  2. Oh, Heather, you poor woman. My heart goes out to you. I actually DID hire a person to take care of my son when he was a baby from 5pm – 11pm. That was my “sleep time.” It also was, unfortunately for colicky babies, their worst time. But I was worn. I literally dove into bed at the strike of 5pm. I may have been pumping at that time as well. It’s all a blur. I can’t remember. You may have a non-sleeper like my son. He didn’t sleep through the night until just before his 3rd birthday. He still goes to bed late (10pm+) and wakes up between 6-6:30am. Everyday. Like clockwork. I pray you don’t. I’m still trying to catch up on sleep.

    By Cara Meyers on Dec 31, 2012

  3. Funny thing about that, Cara? Tabi slept 10 to 12 hours a night starting at 6 weeks of age and that lasted until she was about 4 months old. Back then, I had to wake her just to feed her. If I waited for her to wake up from hunger, her arms and legs took on this frightening ashen color that would take a full feeding and a 15 minute massage to get rid of. I wonder to this day if I would have lost her if I hadn’t been so vigilant.
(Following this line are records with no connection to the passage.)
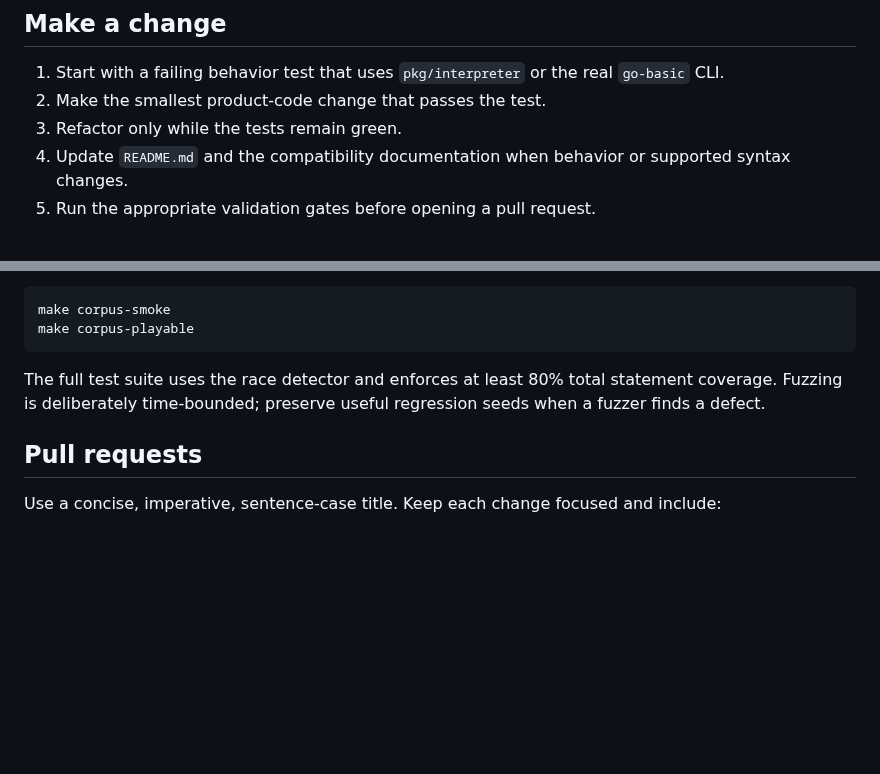
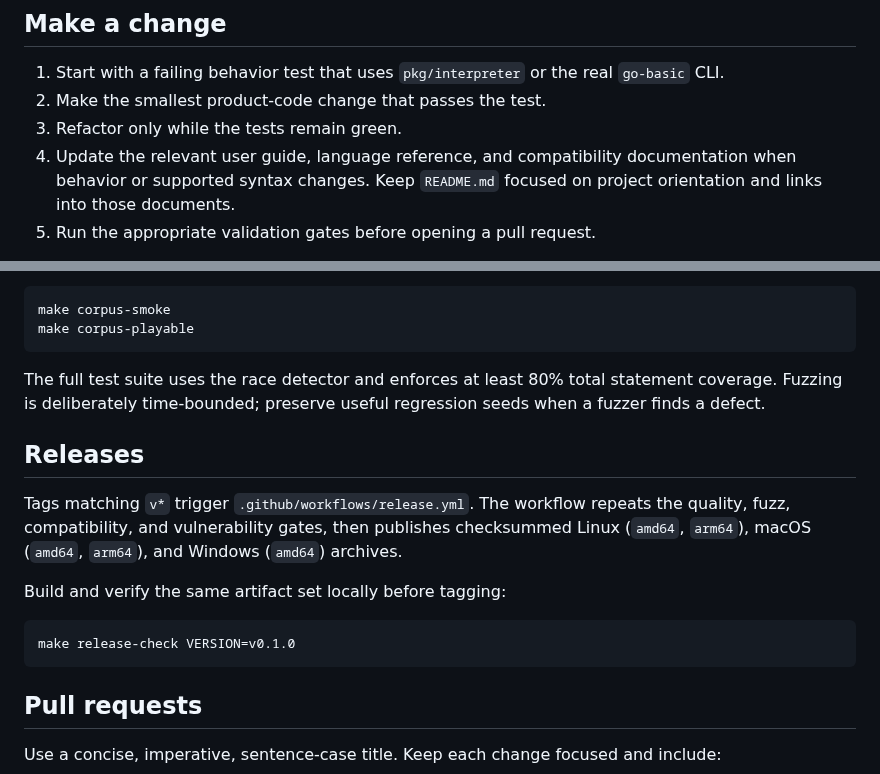
Before and after one commit to scottdensmore/go-basic, a Markdown page: CONTRIBUTING.md, 2 parts joined by grey strips. Drawn GitHub-style; blank space fills up the shorter version.

````diff
--- a/CONTRIBUTING.md
+++ b/CONTRIBUTING.md
@@ -25,8 +25,9 @@ corpus runs reuse the verified `.cache/` checkout.
    `go-basic` CLI.
 2. Make the smallest product-code change that passes the test.
 3. Refactor only while the tests remain green.
-4. Update `README.md` and the compatibility documentation when behavior or
-   supported syntax changes.
+4. Update the relevant user guide, language reference, and compatibility
+   documentation when behavior or supported syntax changes. Keep `README.md`
+   focused on project orientation and links into those documents.
 5. Run the appropriate validation gates before opening a pull request.
 
 Keep interpreter behavior in `pkg/interpreter/`. The command under
@@ -58,6 +59,19 @@ The full test suite uses the race detector and enforces at least 80% total
 statement coverage. Fuzzing is deliberately time-bounded; preserve useful
 regression seeds when a fuzzer finds a defect.
 
+## Releases
+
+Tags matching `v*` trigger `.github/workflows/release.yml`. The workflow repeats
+the quality, fuzz, compatibility, and vulnerability gates, then publishes
+checksummed Linux (`amd64`, `arm64`), macOS (`amd64`, `arm64`), and Windows
+(`amd64`) archives.
+
+Build and verify the same artifact set locally before tagging:
+
+```bash
+make release-check VERSION=v0.1.0
+```
+
 ## Pull requests
 
 Use a concise, imperative, sentence-case title. Keep each change focused and
````
Also changed, not shown: README.md (+30 -79 lines), docs/compatibility.md (+3 -2 lines), docs/getting-started.md (added, +98 -0 lines), docs/how-it-works.md (added, +110 -0 lines), docs/language-reference.md (added, +135 -0 lines), docs/assets/go-basic-hero.jpg (added).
Her hands and feet really did look that terrible.

    Now I’m just hoping for a few extra minutes before I have to get up and pump every day! hahaha

    By Heather Bowles on Dec 31, 2012